* _Prompt_
Images are to be excluded from the copy, and the records below reproduced word for word.

=== Section Start ===

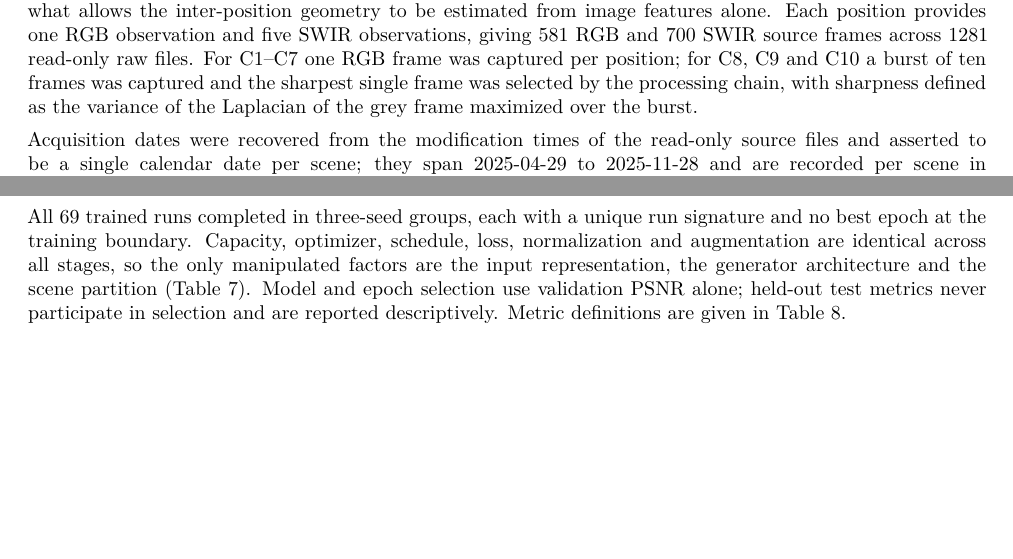
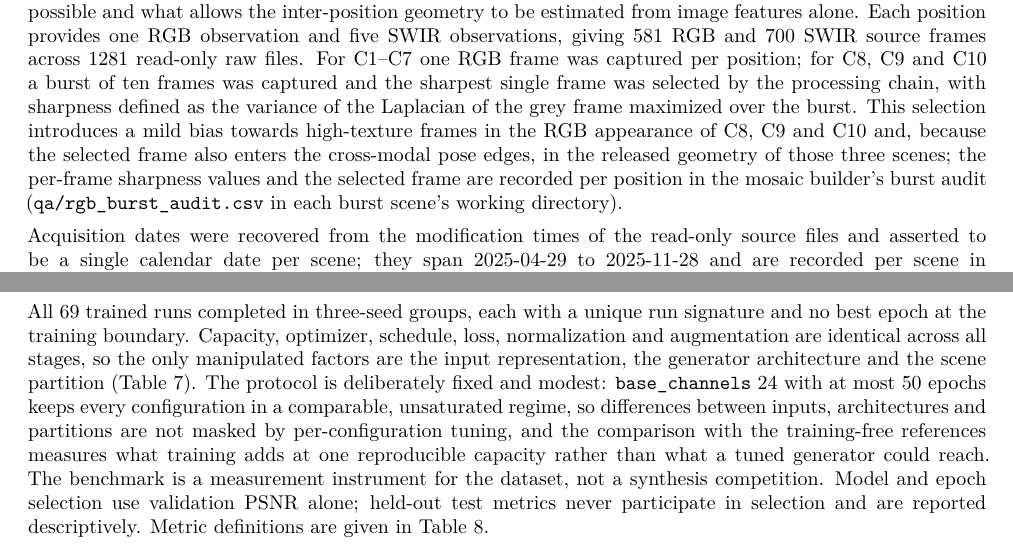
Before and after one commit to Du-x25/datasets_article, a LaTeX paper (main_en.tex): two parts of pages 5 and 11 of 17, joined at a grey line, cut so that both start at the same text, the shorter picture padded with empty space. Compiled offline with XeLaTeX.

Commit message:
Disclose burst-selection bias and fixed-protocol rationale 2026-09-22

```diff
--- a/main_en.tex
+++ b/main_en.tex
@@ -163,7 +163,7 @@ Bin (nm) & Mean energy & Variance & Window property & Channel\\
 \end{table}
 
 \subsection{Scene acquisition}
-Ten scenes were captured at seven outdoor sites spanning four scene categories: urban building surfaces (concrete, glass, red vegetation), industrial yards (steel plate, tarpaulin, metal surfaces), traffic and road surfaces (asphalt, rubber, lane markings) and rural terrain (soil, bare ground, yellow vegetation). A scene is not a single camera frame but a continuous scanning sequence: the platform was moved through 4--29 positions per scene, \DatasetSourcePositionCount{} positions in total, so that neighbouring positions overlap. Overlap is what makes mosaicking possible and what allows the inter-position geometry to be estimated from image features alone. Each position provides one RGB observation and five SWIR observations, giving \DatasetRgbFrameCount{} RGB and \DatasetSwirFrameCount{} SWIR source frames across \DatasetRawFileCount{} read-only raw files. For C1--C7 one RGB frame was captured per position; for C8, C9 and C10 a burst of ten frames was captured and the sharpest single frame was selected by the processing chain, with sharpness defined as the variance of the Laplacian of the grey frame maximized over the burst.
+Ten scenes were captured at seven outdoor sites spanning four scene categories: urban building surfaces (concrete, glass, red vegetation), industrial yards (steel plate, tarpaulin, metal surfaces), traffic and road surfaces (asphalt, rubber, lane markings) and rural terrain (soil, bare ground, yellow vegetation). A scene is not a single camera frame but a continuous scanning sequence: the platform was moved through 4--29 positions per scene, \DatasetSourcePositionCount{} positions in total, so that neighbouring positions overlap. Overlap is what makes mosaicking possible and what allows the inter-position geometry to be estimated from image features alone. Each position provides one RGB observation and five SWIR observations, giving \DatasetRgbFrameCount{} RGB and \DatasetSwirFrameCount{} SWIR source frames across \DatasetRawFileCount{} read-only raw files. For C1--C7 one RGB frame was captured per position; for C8, C9 and C10 a burst of ten frames was captured and the sharpest single frame was selected by the processing chain, with sharpness defined as the variance of the Laplacian of the grey frame maximized over the burst. This selection introduces a mild bias towards high-texture frames in the RGB appearance of C8, C9 and C10 and, because the selected frame also enters the cross-modal pose edges, in the released geometry of those three scenes; the per-frame sharpness values and the selected frame are recorded per position in the mosaic builder's burst audit (\texttt{qa/rgb\_burst\_audit.csv} in each burst scene's working directory).
 
 Acquisition dates were recovered from the modification times of the read-only source files and asserted to be a single calendar date per scene; they span \DatasetAcquisitionDateMin{} to \DatasetAcquisitionDateMax{} and are recorded per scene in \texttt{metadata/acquisition\_provenance.csv} and Table~\ref{tab:acquisition}. The raw files carry no embedded GNSS or clock metadata, so location is documented as scene category and site count rather than as coordinates, and weather was not logged. Illumination and atmospheric state are therefore recoverable only from the images themselves. This is a deliberate limitation of the release and one reason scene identity, not patch count, is the unit of interpretation.
 
@@ -248,7 +248,7 @@ The primary reuse task maps SWIR inputs to RGB targets, and the seven derived ta
 
 Training-free reference baselines are computed for every input representation on the fixed test partition and for the carried-forward input in each leave-one-scene-out fold. The first is a deterministic channel mapping that replicates a single SWIR channel into three output channels (GrayRep) or maps the first three input channels directly to the output channels (ChannelMap). The second is a per-fold least-squares linear colour transform, fitted on that fold's training scenes only and applied with an affine map per output channel. Together they bound what a trained network adds beyond a channel relabelling and beyond a global linear colour correction.
 
-All 69 trained runs completed in three-seed groups, each with a unique run signature and no best epoch at the training boundary. Capacity, optimizer, schedule, loss, normalization and augmentation are identical across all stages, so the only manipulated factors are the input representation, the generator architecture and the scene partition (Table~\ref{tab:protocol}). Model and epoch selection use validation PSNR alone; held-out test metrics never participate in selection and are reported descriptively. Metric definitions are given in Table~\ref{tab:metrics}.
+All 69 trained runs completed in three-seed groups, each with a unique run signature and no best epoch at the training boundary. Capacity, optimizer, schedule, loss, normalization and augmentation are identical across all stages, so the only manipulated factors are the input representation, the generator architecture and the scene partition (Table~\ref{tab:protocol}). The protocol is deliberately fixed and modest: \texttt{base\_channels} 24 with at most 50 epochs keeps every configuration in a comparable, unsaturated regime, so differences between inputs, architectures and partitions are not masked by per-configuration tuning, and the comparison with the training-free references measures what training adds at one reproducible capacity rather than what a tuned generator could reach. The benchmark is a measurement instrument for the dataset, not a synthesis competition. Model and epoch selection use validation PSNR alone; held-out test metrics never participate in selection and are reported descriptively. Metric definitions are given in Table~\ref{tab:metrics}.
 
 \begin{table}[htbp]
 \centering
```
Also changed, not shown: main_zh.tex (+2 -2 lines).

=== Section End ===

* _Reply to the exercise_
Before and after one commit to Du-x25/datasets_article, a LaTeX paper (main_en.tex): two parts of pages 5 and 11 of 17, joined at a grey line, cut so that both start at the same text, the shorter picture padded with empty space. Compiled offline with XeLaTeX.

Commit message:
Disclose burst-selection bias and fixed-protocol rationale 2026-09-22

```diff
--- a/main_en.tex
+++ b/main_en.tex
@@ -163,7 +163,7 @@ Bin (nm) & Mean energy & Variance & Window property & Channel\\
 \end{table}
 
 \subsection{Scene acquisition}
-Ten scenes were captured at seven outdoor sites spanning four scene categories: urban building surfaces (concrete, glass, red vegetation), industrial yards (steel plate, tarpaulin, metal surfaces), traffic and road surfaces (asphalt, rubber, lane markings) and rural terrain (soil, bare ground, yellow vegetation). A scene is not a single camera frame but a continuous scanning sequence: the platform was moved through 4--29 positions per scene, \DatasetSourcePositionCount{} positions in total, so that neighbouring positions overlap. Overlap is what makes mosaicking possible and what allows the inter-position geometry to be estimated from image features alone. Each position provides one RGB observation and five SWIR observations, giving \DatasetRgbFrameCount{} RGB and \DatasetSwirFrameCount{} SWIR source frames across \DatasetRawFileCount{} read-only raw files. For C1--C7 one RGB frame was captured per position; for C8, C9 and C10 a burst of ten frames was captured and the sharpest single frame was selected by the processing chain, with sharpness defined as the variance of the Laplacian of the grey frame maximized over the burst.
+Ten scenes were captured at seven outdoor sites spanning four scene categories: urban building surfaces (concrete, glass, red vegetation), industrial yards (steel plate, tarpaulin, metal surfaces), traffic and road surfaces (asphalt, rubber, lane markings) and rural terrain (soil, bare ground, yellow vegetation). A scene is not a single camera frame but a continuous scanning sequence: the platform was moved through 4--29 positions per scene, \DatasetSourcePositionCount{} positions in total, so that neighbouring positions overlap. Overlap is what makes mosaicking possible and what allows the inter-position geometry to be estimated from image features alone. Each position provides one RGB observation and five SWIR observations, giving \DatasetRgbFrameCount{} RGB and \DatasetSwirFrameCount{} SWIR source frames across \DatasetRawFileCount{} read-only raw files. For C1--C7 one RGB frame was captured per position; for C8, C9 and C10 a burst of ten frames was captured and the sharpest single frame was selected by the processing chain, with sharpness defined as the variance of the Laplacian of the grey frame maximized over the burst. This selection introduces a mild bias towards high-texture frames in the RGB appearance of C8, C9 and C10 and, because the selected frame also enters the cross-modal pose edges, in the released geometry of those three scenes; the per-frame sharpness values and the selected frame are recorded per position in the mosaic builder's burst audit (\texttt{qa/rgb\_burst\_audit.csv} in each burst scene's working directory).
 
 Acquisition dates were recovered from the modification times of the read-only source files and asserted to be a single calendar date per scene; they span \DatasetAcquisitionDateMin{} to \DatasetAcquisitionDateMax{} and are recorded per scene in \texttt{metadata/acquisition\_provenance.csv} and Table~\ref{tab:acquisition}. The raw files carry no embedded GNSS or clock metadata, so location is documented as scene category and site count rather than as coordinates, and weather was not logged. Illumination and atmospheric state are therefore recoverable only from the images themselves. This is a deliberate limitation of the release and one reason scene identity, not patch count, is the unit of interpretation.
 
@@ -248,7 +248,7 @@ The primary reuse task maps SWIR inputs to RGB targets, and the seven derived ta
 
 Training-free reference baselines are computed for every input representation on the fixed test partition and for the carried-forward input in each leave-one-scene-out fold. The first is a deterministic channel mapping that replicates a single SWIR channel into three output channels (GrayRep) or maps the first three input channels directly to the output channels (ChannelMap). The second is a per-fold least-squares linear colour transform, fitted on that fold's training scenes only and applied with an affine map per output channel. Together they bound what a trained network adds beyond a channel relabelling and beyond a global linear colour correction.
 
-All 69 trained runs completed in three-seed groups, each with a unique run signature and no best epoch at the training boundary. Capacity, optimizer, schedule, loss, normalization and augmentation are identical across all stages, so the only manipulated factors are the input representation, the generator architecture and the scene partition (Table~\ref{tab:protocol}). Model and epoch selection use validation PSNR alone; held-out test metrics never participate in selection and are reported descriptively. Metric definitions are given in Table~\ref{tab:metrics}.
+All 69 trained runs completed in three-seed groups, each with a unique run signature and no best epoch at the training boundary. Capacity, optimizer, schedule, loss, normalization and augmentation are identical across all stages, so the only manipulated factors are the input representation, the generator architecture and the scene partition (Table~\ref{tab:protocol}). The protocol is deliberately fixed and modest: \texttt{base\_channels} 24 with at most 50 epochs keeps every configuration in a comparable, unsaturated regime, so differences between inputs, architectures and partitions are not masked by per-configuration tuning, and the comparison with the training-free references measures what training adds at one reproducible capacity rather than what a tuned generator could reach. The benchmark is a measurement instrument for the dataset, not a synthesis competition. Model and epoch selection use validation PSNR alone; held-out test metrics never participate in selection and are reported descriptively. Metric definitions are given in Table~\ref{tab:metrics}.
 
 \begin{table}[htbp]
 \centering
```
Also changed, not shown: main_zh.tex (+2 -2 lines).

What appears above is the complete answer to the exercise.